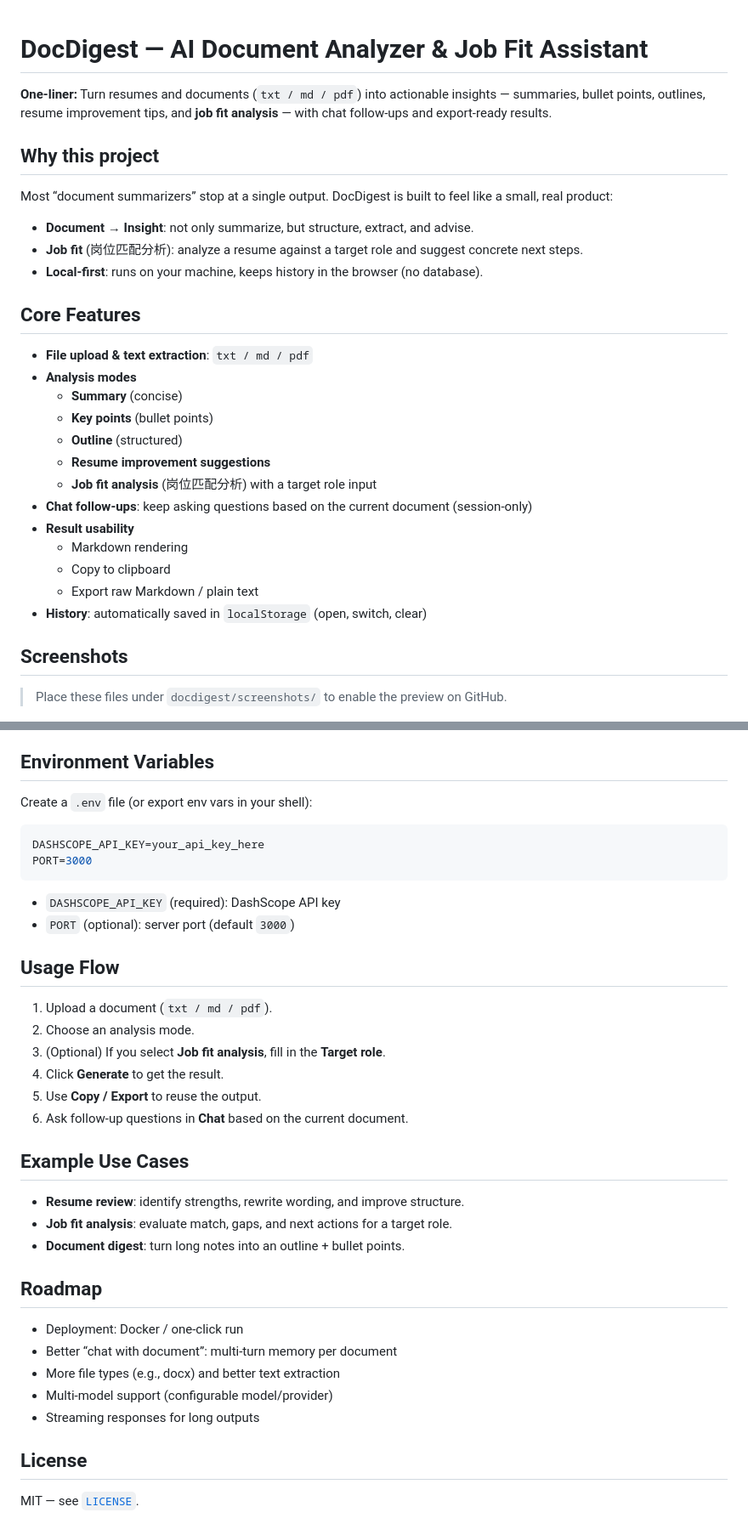
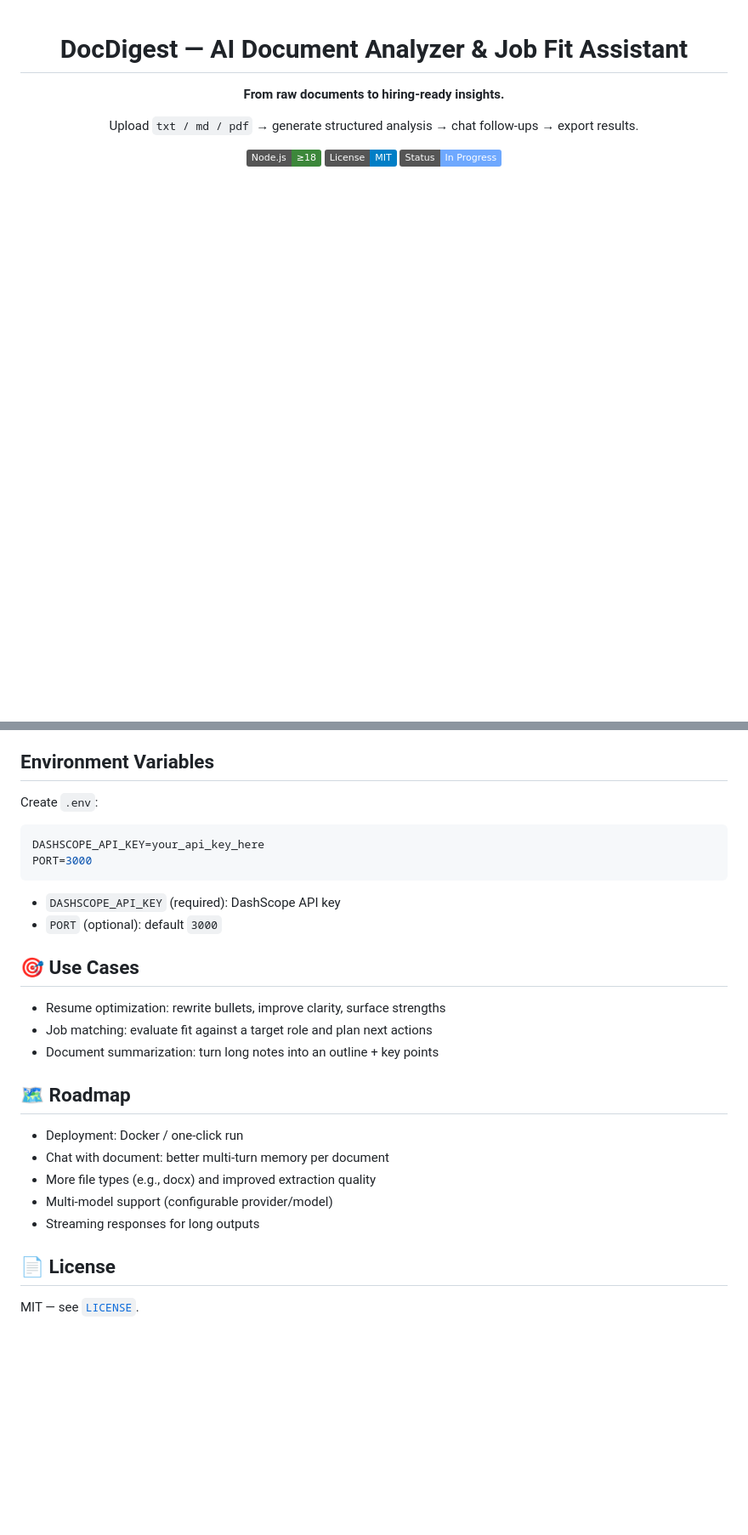
Before and after one commit to theAtlantic-zza/Docdigest-ai, a Markdown page: README.md, 2 parts joined by grey strips. Shown at 85% size. Drawn GitHub-style; badges without logos; blank space fills up the shorter version.

````diff
--- a/README.md
+++ b/README.md
@@ -1,33 +3,13 @@
 # DocDigest — AI Document Analyzer & Job Fit Assistant
 
-**One-liner:** Turn resumes and documents (`txt / md / pdf`) into actionable insights — summaries, bullet points, outlines, resume improvement tips, and **job fit analysis** — with chat follow-ups and export-ready results.
+**From raw documents to hiring-ready insights.**
 
-## Why this project
+Upload `txt / md / pdf` → generate structured analysis → chat follow-ups → export results.
 
-Most “document summarizers” stop at a single output. DocDigest is built to feel like a small, real product:
+![Node.js](https://img.shields.io/badge/Node.js-≥18-3c873a?logo=node.js&logoColor=white)
+![License](https://img.shields.io/badge/License-MIT-blue)
+![Status](https://img.shields.io/badge/Status-In%20Progress-6ea8fe)
 
-- **Document → Insight**: not only summarize, but structure, extract, and advise.
-- **Job fit** (岗位匹配分析): analyze a resume against a target role and suggest concrete next steps.
-- **Local-first**: runs on your machine, keeps history in the browser (no database).
-
-## Core Features
-
-- **File upload & text extraction**: `txt / md / pdf`
-- **Analysis modes**
-  - **Summary** (concise)
-  - **Key points** (bullet points)
-  - **Outline** (structured)
-  - **Resume improvement suggestions**
-  - **Job fit analysis** (岗位匹配分析) with a target role input
-- **Chat follow-ups**: keep asking questions based on the current document (session-only)
-- **Result usability**
-  - Markdown rendering
-  - Copy to clipboard
-  - Export raw Markdown / plain text
-- **History**: automatically saved in `localStorage` (open, switch, clear)
-
-## Screenshots
-
-> Place these files under `docdigest/screenshots/` to enable the preview on GitHub.
+</div>
 
 ![Home](screenshots/home.png)
@@ -71,6 +101,6 @@ Open `http://localhost:3000`.
 ## Environment Variables
 
-Create a `.env` file (or export env vars in your shell):
+Create `.env`:
 
 ```env
 DASHSCOPE_API_KEY=your_api_key_here
@@ -78,31 +108,22 @@ PORT=3000
 ```
 
 - `DASHSCOPE_API_KEY` (required): DashScope API key
-- `PORT` (optional): server port (default `3000`)
+- `PORT` (optional): default `3000`
 
-## Usage Flow
+## 🎯 Use Cases
 
-1. Upload a document (`txt / md / pdf`).
-2. Choose an analysis mode.
-3. (Optional) If you select **Job fit analysis**, fill in the **Target role**.
-4. Click **Generate** to get the result.
-5. Use **Copy / Export** to reuse the output.
-6. Ask follow-up questions in **Chat** based on the current document.
+- Resume optimization: rewrite bullets, improve clarity, surface strengths
+- Job matching: evaluate fit against a target role and plan next actions
+- Document summarization: turn long notes into an outline + key points
 
-## Example Use Cases
-
-- **Resume review**: identify strengths, rewrite wording, and improve structure.
-- **Job fit analysis**: evaluate match, gaps, and next actions for a target role.
-- **Document digest**: turn long notes into an outline + bullet points.
-
-## Roadmap
+## 🗺 Roadmap
 
 - Deployment: Docker / one-click run
-- Better “chat with document”: multi-turn memory per document
-- More file types (e.g., docx) and better text extraction
-- Multi-model support (configurable model/provider)
+- Chat with document: better multi-turn memory per document
+- More file types (e.g., docx) and improved extraction quality
+- Multi-model support (configurable provider/model)
 - Streaming responses for long outputs
 
-## License
+## 📄 License
 
 MIT — see [`LICENSE`](LICENSE).
````
Also changed, not shown: other parts of README.md (+72 -22 lines).
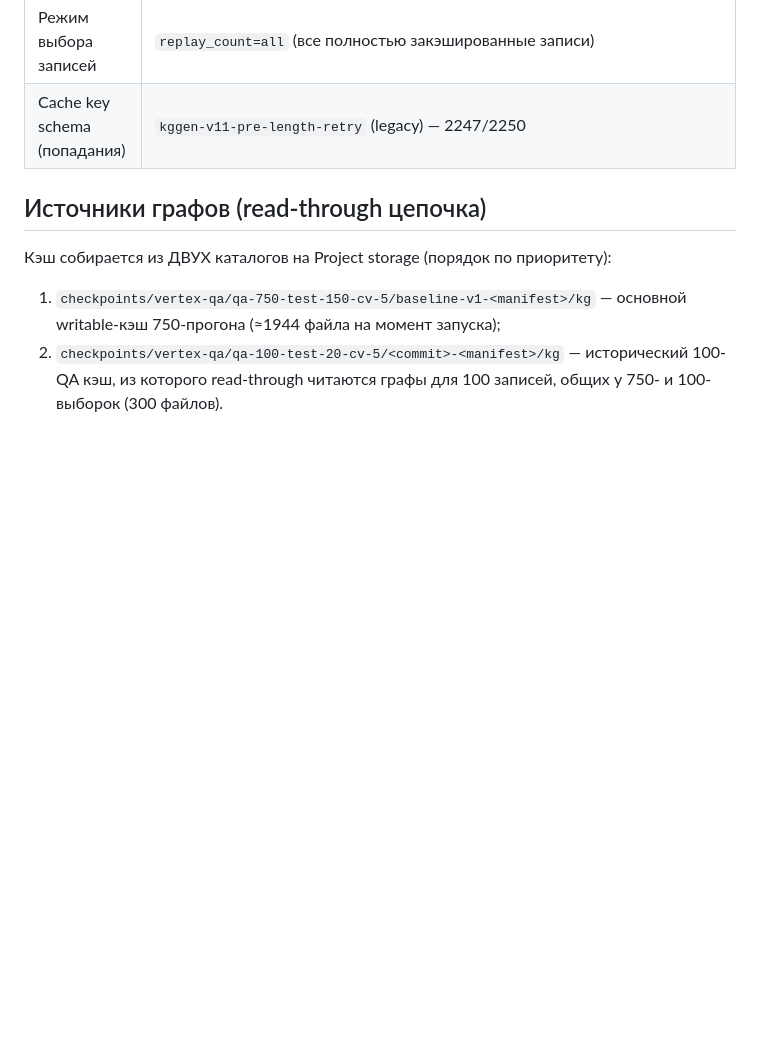
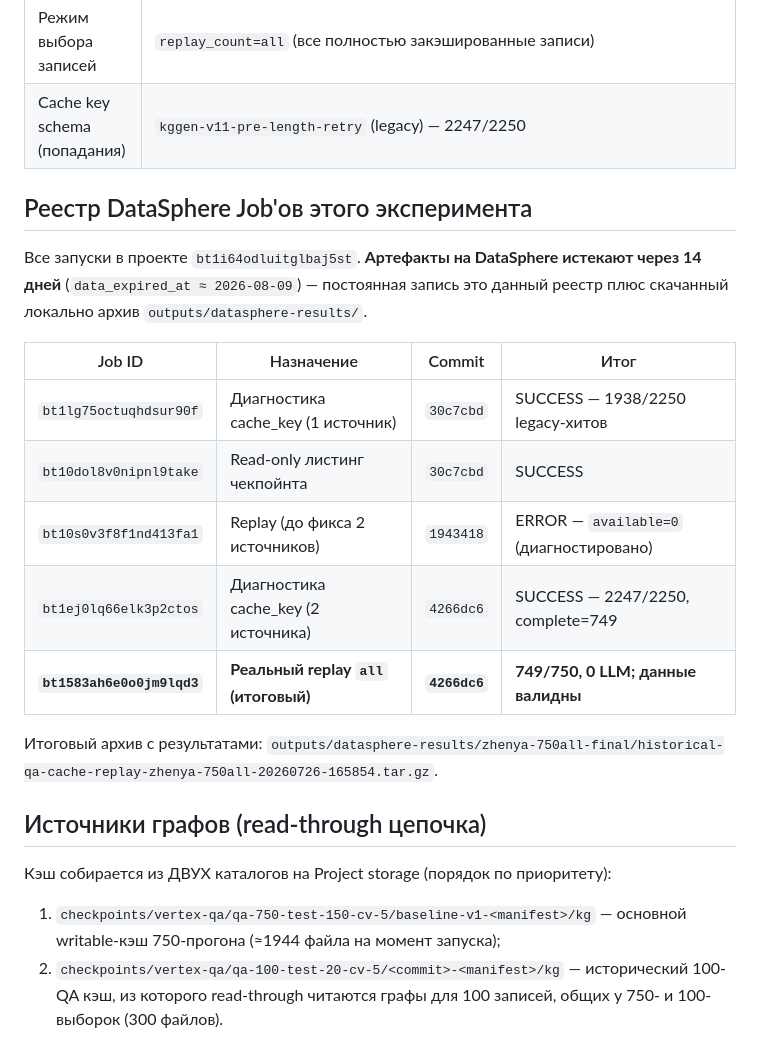
Before and after one commit to Kondachello/hallu_smiles, a Markdown page: docs/vertex-750qa-cache-replay-results.md, the part around the change. Rendered like a GitHub page; blank space fills up the shorter version.

Commit message:
Docs: add DataSphere job ledger for the 750-QA cache-replay experiment
Record every DataSphere job id, purpose, commit, and outcome (diagnostics +
the final replay), plus the 14-day artifact expiry, so the run is referenceable
after DataSphere artifacts expire.

Co-Authored-By: Claude Opus 4.8 <noreply@anthropic.com>

```diff
--- a/docs/vertex-750qa-cache-replay-results.md
+++ b/docs/vertex-750qa-cache-replay-results.md
@@ -16,6 +16,23 @@
 | QA-выборка | `qa_sample_size=750`, `qa_test_fraction=0.2`, `sample_seed=42` |
 | Режим выбора записей | `replay_count=all` (все полностью закэшированные записи) |
 | Cache key schema (попадания) | `kggen-v11-pre-length-retry` (legacy) — 2247/2250 |
+
+## Реестр DataSphere Job'ов этого эксперимента
+
+Все запуски в проекте `bt1i64odluitglbaj5st`. **Артефакты на DataSphere истекают
+через 14 дней** (`data_expired_at ≈ 2026-08-09`) — постоянная запись это данный
+реестр плюс скачанный локально архив `outputs/datasphere-results/`.
+
+| Job ID | Назначение | Commit | Итог |
+|---|---|---|---|
+| `bt1lg75octuqhdsur90f` | Диагностика cache_key (1 источник) | `30c7cbd` | SUCCESS — 1938/2250 legacy-хитов |
+| `bt10dol8v0nipnl9take` | Read-only листинг чекпойнта | `30c7cbd` | SUCCESS |
+| `bt10s0v3f8f1nd413fa1` | Replay (до фикса 2 источников) | `1943418` | ERROR — `available=0` (диагностировано) |
+| `bt1ej0lq66elk3p2ctos` | Диагностика cache_key (2 источника) | `4266dc6` | SUCCESS — 2247/2250, complete=749 |
+| **`bt1583ah6e0o0jm9lqd3`** | **Реальный replay `all` (итоговый)** | **`4266dc6`** | **749/750, 0 LLM; данные валидны** |
+
+Итоговый архив с результатами:
+`outputs/datasphere-results/zhenya-750all-final/historical-qa-cache-replay-zhenya-750all-20260726-165854.tar.gz`.
 
 ## Источники графов (read-through цепочка)
 
```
- - - -
**TASK PROMPT:** All records should be output exactly, with the pictures left out.

**EXPECTED ANSWER:**
Before and after one commit to theAtlantic-zza/Docdigest-ai, a Markdown page: README.md, 2 parts joined by grey strips. Shown at 85% size. Drawn GitHub-style; badges without logos; blank space fills up the shorter version.

````diff
--- a/README.md
+++ b/README.md
@@ -1,33 +3,13 @@
 # DocDigest — AI Document Analyzer & Job Fit Assistant
 
-**One-liner:** Turn resumes and documents (`txt / md / pdf`) into actionable insights — summaries, bullet points, outlines, resume improvement tips, and **job fit analysis** — with chat follow-ups and export-ready results.
+**From raw documents to hiring-ready insights.**
 
-## Why this project
+Upload `txt / md / pdf` → generate structured analysis → chat follow-ups → export results.
 
-Most “document summarizers” stop at a single output. DocDigest is built to feel like a small, real product:
+![Node.js](https://img.shields.io/badge/Node.js-≥18-3c873a?logo=node.js&logoColor=white)
+![License](https://img.shields.io/badge/License-MIT-blue)
+![Status](https://img.shields.io/badge/Status-In%20Progress-6ea8fe)
 
-- **Document → Insight**: not only summarize, but structure, extract, and advise.
-- **Job fit** (岗位匹配分析): analyze a resume against a target role and suggest concrete next steps.
-- **Local-first**: runs on your machine, keeps history in the browser (no database).
-
-## Core Features
-
-- **File upload & text extraction**: `txt / md / pdf`
-- **Analysis modes**
-  - **Summary** (concise)
-  - **Key points** (bullet points)
-  - **Outline** (structured)
-  - **Resume improvement suggestions**
-  - **Job fit analysis** (岗位匹配分析) with a target role input
-- **Chat follow-ups**: keep asking questions based on the current document (session-only)
-- **Result usability**
-  - Markdown rendering
-  - Copy to clipboard
-  - Export raw Markdown / plain text
-- **History**: automatically saved in `localStorage` (open, switch, clear)
-
-## Screenshots
-
-> Place these files under `docdigest/screenshots/` to enable the preview on GitHub.
+</div>
 
 ![Home](screenshots/home.png)
@@ -71,6 +101,6 @@ Open `http://localhost:3000`.
 ## Environment Variables
 
-Create a `.env` file (or export env vars in your shell):
+Create `.env`:
 
 ```env
 DASHSCOPE_API_KEY=your_api_key_here
@@ -78,31 +108,22 @@ PORT=3000
 ```
 
 - `DASHSCOPE_API_KEY` (required): DashScope API key
-- `PORT` (optional): server port (default `3000`)
+- `PORT` (optional): default `3000`
 
-## Usage Flow
+## 🎯 Use Cases
 
-1. Upload a document (`txt / md / pdf`).
-2. Choose an analysis mode.
-3. (Optional) If you select **Job fit analysis**, fill in the **Target role**.
-4. Click **Generate** to get the result.
-5. Use **Copy / Export** to reuse the output.
-6. Ask follow-up questions in **Chat** based on the current document.
+- Resume optimization: rewrite bullets, improve clarity, surface strengths
+- Job matching: evaluate fit against a target role and plan next actions
+- Document summarization: turn long notes into an outline + key points
 
-## Example Use Cases
-
-- **Resume review**: identify strengths, rewrite wording, and improve structure.
-- **Job fit analysis**: evaluate match, gaps, and next actions for a target role.
-- **Document digest**: turn long notes into an outline + bullet points.
-
-## Roadmap
+## 🗺 Roadmap
 
 - Deployment: Docker / one-click run
-- Better “chat with document”: multi-turn memory per document
-- More file types (e.g., docx) and better text extraction
-- Multi-model support (configurable model/provider)
+- Chat with document: better multi-turn memory per document
+- More file types (e.g., docx) and improved extraction quality
+- Multi-model support (configurable provider/model)
 - Streaming responses for long outputs
 
-## License
+## 📄 License
 
 MIT — see [`LICENSE`](LICENSE).
````
Also changed, not shown: other parts of README.md (+72 -22 lines).
Before and after one commit to Kondachello/hallu_smiles, a Markdown page: docs/vertex-750qa-cache-replay-results.md, the part around the change. Rendered like a GitHub page; blank space fills up the shorter version.

Commit message:
Docs: add DataSphere job ledger for the 750-QA cache-replay experiment
Record every DataSphere job id, purpose, commit, and outcome (diagnostics +
the final replay), plus the 14-day artifact expiry, so the run is referenceable
after DataSphere artifacts expire.

Co-Authored-By: Claude Opus 4.8 <noreply@anthropic.com>

```diff
--- a/docs/vertex-750qa-cache-replay-results.md
+++ b/docs/vertex-750qa-cache-replay-results.md
@@ -16,6 +16,23 @@
 | QA-выборка | `qa_sample_size=750`, `qa_test_fraction=0.2`, `sample_seed=42` |
 | Режим выбора записей | `replay_count=all` (все полностью закэшированные записи) |
 | Cache key schema (попадания) | `kggen-v11-pre-length-retry` (legacy) — 2247/2250 |
+
+## Реестр DataSphere Job'ов этого эксперимента
+
+Все запуски в проекте `bt1i64odluitglbaj5st`. **Артефакты на DataSphere истекают
+через 14 дней** (`data_expired_at ≈ 2026-08-09`) — постоянная запись это данный
+реестр плюс скачанный локально архив `outputs/datasphere-results/`.
+
+| Job ID | Назначение | Commit | Итог |
+|---|---|---|---|
+| `bt1lg75octuqhdsur90f` | Диагностика cache_key (1 источник) | `30c7cbd` | SUCCESS — 1938/2250 legacy-хитов |
+| `bt10dol8v0nipnl9take` | Read-only листинг чекпойнта | `30c7cbd` | SUCCESS |
+| `bt10s0v3f8f1nd413fa1` | Replay (до фикса 2 источников) | `1943418` | ERROR — `available=0` (диагностировано) |
+| `bt1ej0lq66elk3p2ctos` | Диагностика cache_key (2 источника) | `4266dc6` | SUCCESS — 2247/2250, complete=749 |
+| **`bt1583ah6e0o0jm9lqd3`** | **Реальный replay `all` (итоговый)** | **`4266dc6`** | **749/750, 0 LLM; данные валидны** |
+
+Итоговый архив с результатами:
+`outputs/datasphere-results/zhenya-750all-final/historical-qa-cache-replay-zhenya-750all-20260726-165854.tar.gz`.
 
 ## Источники графов (read-through цепочка)
 
```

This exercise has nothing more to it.